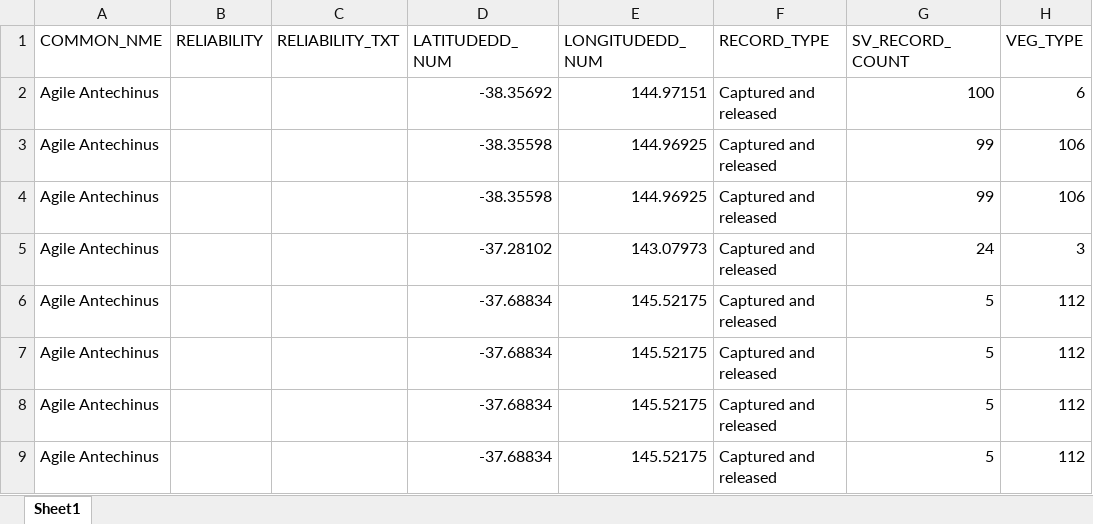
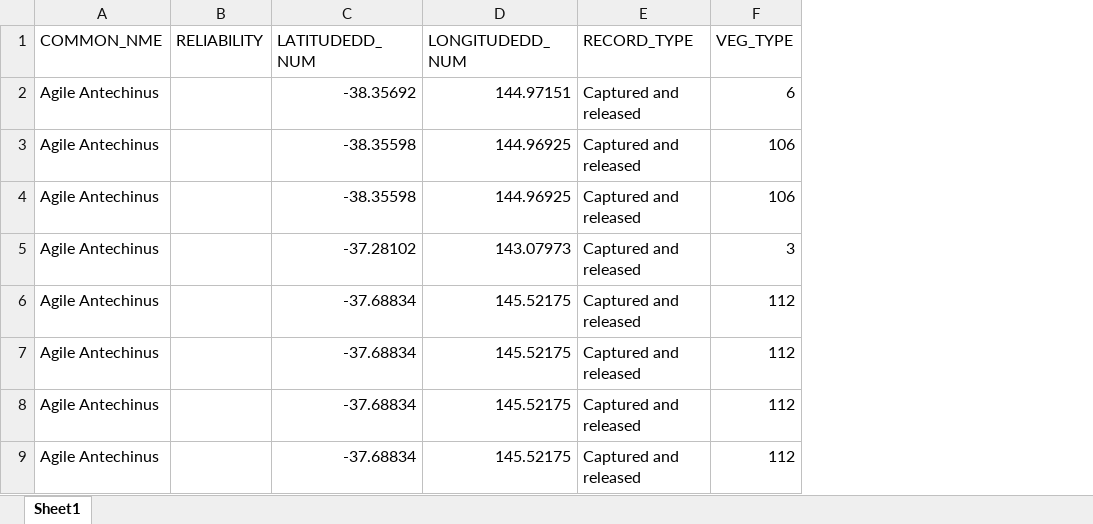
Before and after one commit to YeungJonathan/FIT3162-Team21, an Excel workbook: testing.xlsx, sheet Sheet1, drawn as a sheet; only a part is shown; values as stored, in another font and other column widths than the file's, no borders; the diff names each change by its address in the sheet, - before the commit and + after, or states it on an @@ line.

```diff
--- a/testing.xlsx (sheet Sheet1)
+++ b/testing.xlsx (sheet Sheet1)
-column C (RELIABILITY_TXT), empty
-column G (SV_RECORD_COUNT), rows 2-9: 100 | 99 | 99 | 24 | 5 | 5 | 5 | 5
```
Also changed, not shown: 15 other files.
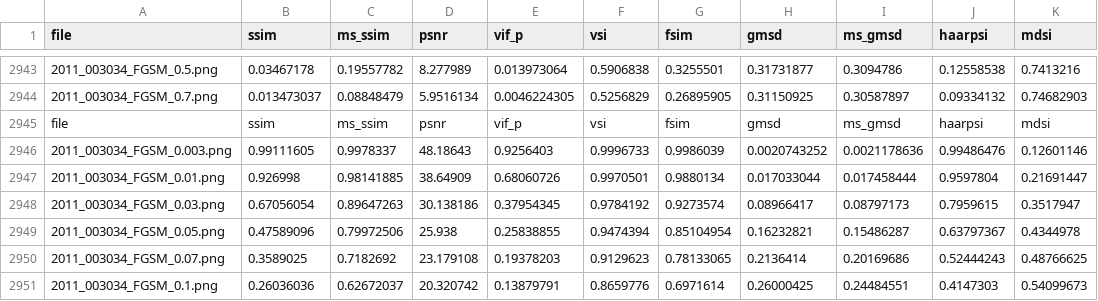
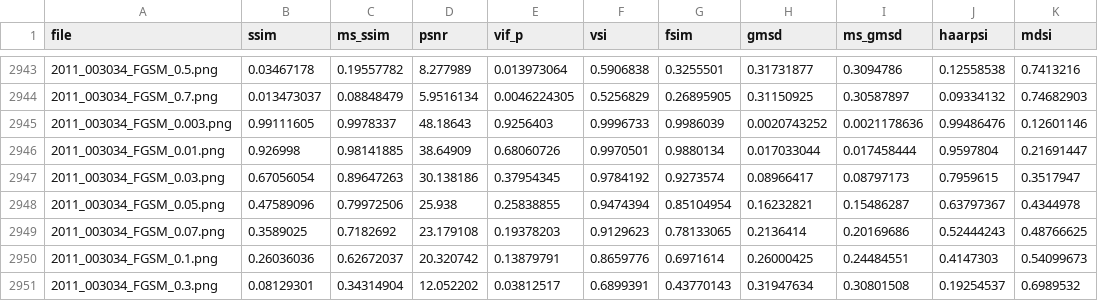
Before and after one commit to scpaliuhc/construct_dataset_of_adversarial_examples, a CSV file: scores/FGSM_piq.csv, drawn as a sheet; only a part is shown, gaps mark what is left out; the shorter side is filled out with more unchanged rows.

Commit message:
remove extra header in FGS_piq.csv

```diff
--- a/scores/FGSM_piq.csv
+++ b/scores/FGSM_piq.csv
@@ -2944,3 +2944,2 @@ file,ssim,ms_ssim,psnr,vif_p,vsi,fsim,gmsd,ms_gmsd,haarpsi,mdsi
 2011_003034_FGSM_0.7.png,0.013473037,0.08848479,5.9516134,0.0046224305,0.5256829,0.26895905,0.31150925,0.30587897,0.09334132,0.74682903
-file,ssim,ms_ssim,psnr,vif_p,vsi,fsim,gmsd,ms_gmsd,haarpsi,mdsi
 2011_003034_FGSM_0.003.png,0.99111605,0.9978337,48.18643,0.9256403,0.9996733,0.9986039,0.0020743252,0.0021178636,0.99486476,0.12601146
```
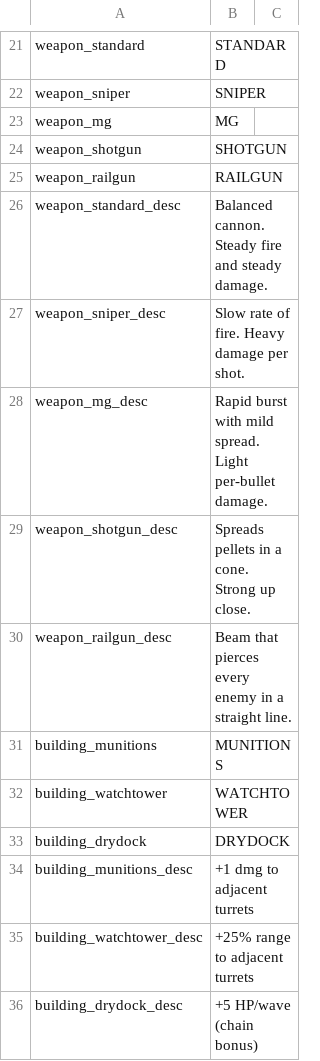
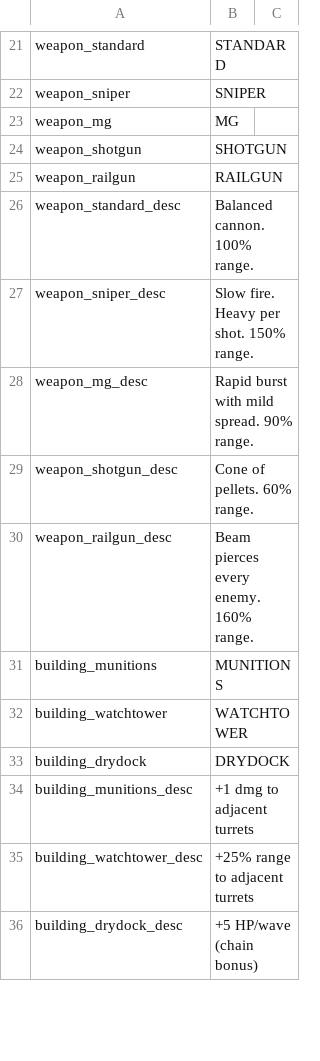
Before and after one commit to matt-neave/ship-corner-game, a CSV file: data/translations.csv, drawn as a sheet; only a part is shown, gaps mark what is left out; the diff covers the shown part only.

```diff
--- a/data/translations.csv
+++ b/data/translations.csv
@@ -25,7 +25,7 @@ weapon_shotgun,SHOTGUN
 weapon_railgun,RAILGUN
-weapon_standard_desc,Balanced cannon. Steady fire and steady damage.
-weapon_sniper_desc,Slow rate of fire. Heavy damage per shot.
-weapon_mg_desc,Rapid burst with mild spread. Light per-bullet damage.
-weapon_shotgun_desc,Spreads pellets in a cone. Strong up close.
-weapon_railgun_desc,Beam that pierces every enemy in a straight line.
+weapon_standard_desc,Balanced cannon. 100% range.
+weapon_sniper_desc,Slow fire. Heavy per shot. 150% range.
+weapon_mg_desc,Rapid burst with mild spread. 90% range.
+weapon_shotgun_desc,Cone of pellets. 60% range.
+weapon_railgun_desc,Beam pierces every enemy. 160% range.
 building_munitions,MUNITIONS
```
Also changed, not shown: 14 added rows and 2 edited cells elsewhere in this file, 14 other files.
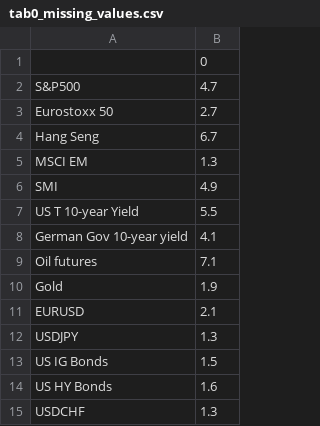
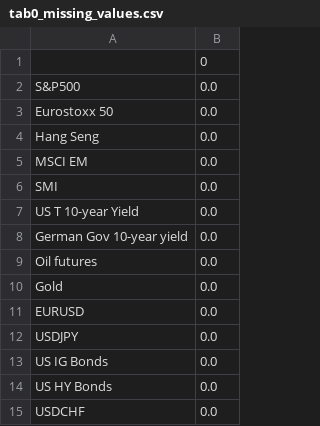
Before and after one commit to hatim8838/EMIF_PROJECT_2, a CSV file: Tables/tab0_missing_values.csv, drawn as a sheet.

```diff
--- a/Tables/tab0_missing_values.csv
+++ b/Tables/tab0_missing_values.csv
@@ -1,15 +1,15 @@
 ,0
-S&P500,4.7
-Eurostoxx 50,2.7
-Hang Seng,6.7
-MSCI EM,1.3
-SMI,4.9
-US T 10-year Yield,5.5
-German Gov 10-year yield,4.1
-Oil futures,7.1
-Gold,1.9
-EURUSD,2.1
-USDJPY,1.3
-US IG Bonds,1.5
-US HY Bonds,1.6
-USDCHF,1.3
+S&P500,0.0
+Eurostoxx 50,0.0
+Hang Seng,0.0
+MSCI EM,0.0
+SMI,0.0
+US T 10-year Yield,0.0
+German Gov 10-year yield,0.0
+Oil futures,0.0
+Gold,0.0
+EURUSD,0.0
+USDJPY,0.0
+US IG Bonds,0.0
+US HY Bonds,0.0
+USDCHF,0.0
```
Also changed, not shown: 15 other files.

Work request
Answer with the number alone after working out how many lines in the records contain the string "only".

Written solution
3